|Eventually, The Pope, Leo XIII heard of his tales, and appointed Taxil to investigate further. Taxil complied, and the result was the most comprehensive Church statement ever issued about Freemasonry. HUMANUM GENUS (the Human Race).|
|The "New Catholic Encyclopedia" contains the following about Taxil:|
|"Taxil purported to reveal the existence of "Palladium," the most secret Masonic order, which practiced devil worship. He recounted the story of its high priestess Diana Vaughan; and ended by publishing the "Mémoires d'une ex-Palladiste" after her conversion to Catholicism. When doubts began to spread, Taxil realized the time had come to end the deceit. In a conference in Paris (April 19, 1897), he cynically admitted his hoax, whose aim, he said, was to hold up Catholicism to derision."|
|After Taxil's public confession, DeLaRive expressed his disgust and recanted his writings on Diana Vaughan in the April 1897 issue of "Freemasonry Unmasked," a magazine devoted to the destruction of the Craft. As much as he disliked Freemasonry, DeLaRive had the integrity to admit Taxil's hoax.|
|Today entrepreneurs still try to sell the story of the fictitious Diana Vaughan to the gullible.|
|The net result of Taxil’s hoax was excommunication of Catholic Masons. This lasted until Vatican II, when the condemnation was adjusted.|
|In a letter from the Archdiocese of Los Angeles to the Masonic Service Bureau, on official Church stationary, from the office of the Archdiocesan Tribunal, Archdiocese of Los Angeles, dated 15 September, 2000:|
These principles are set forth in canons 1374 and 1364 of the 1983 Code, which forbid a Catholic from joining "an association which plots against the Church" and impose penalties for heresy under certain conditions. If "a particular Masonic lodge truly promoted heretical teaching or conspired against the interests of the Church" (Ronny E. Jenkins, "The Evolution of the Church's Prohibition Against Catholic Membership in Freemasonry," The Jurist, 56 (1996), pg 735,) then a Catholic would be bound to avoid membership.

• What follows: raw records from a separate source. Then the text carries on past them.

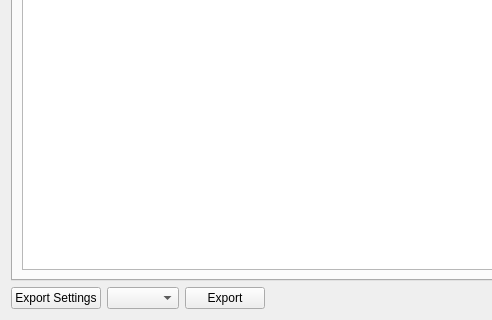
GS90/addFC, file repo/ui/specification.ui: the form before one commit; both pictures show x 0 to 492 and y 330 to 650 of the 1000 by 650 pixel window.
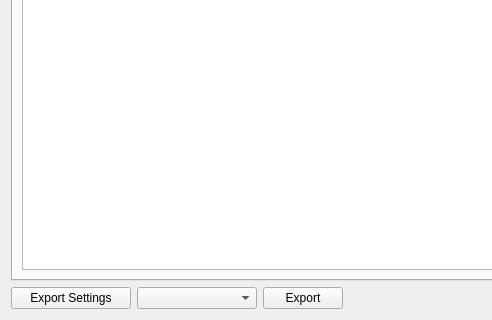
The form after the commit.

The edit to the form file:
```diff
--- a/repo/ui/specification.ui
+++ b/repo/ui/specification.ui
@@ -337,13 +337,26 @@
     <layout class="QHBoxLayout" name="horizontalLayout">
      <item>
       <widget class="QPushButton" name="pushButtonExportSettings">
+       <property name="minimumSize">
+        <size>
+         <width>120</width>
+         <height>0</height>
+        </size>
+       </property>
        <property name="text">
         <string>Export Settings</string>
        </property>
       </widget>
      </item>
      <item>
-      <widget class="QComboBox" name="comboBoxExport"/>
+      <widget class="QComboBox" name="comboBoxExport">
+       <property name="minimumSize">
+        <size>
+         <width>120</width>
+         <height>0</height>
+        </size>
+       </property>
+      </widget>
      </item>
      <item>
       <widget class="QPushButton" name="pushButtonExport">
```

The bottom line is this. A man’s religious beliefs are none of our business. If someone inquires about Catholics, or members of any religious organization, becoming Masons, they should be informed that the fraternity has no religious restrictions, but for the position of his Church, he should be advised to discuss the matter with his Minister, Priest or other ecclesiastical authority.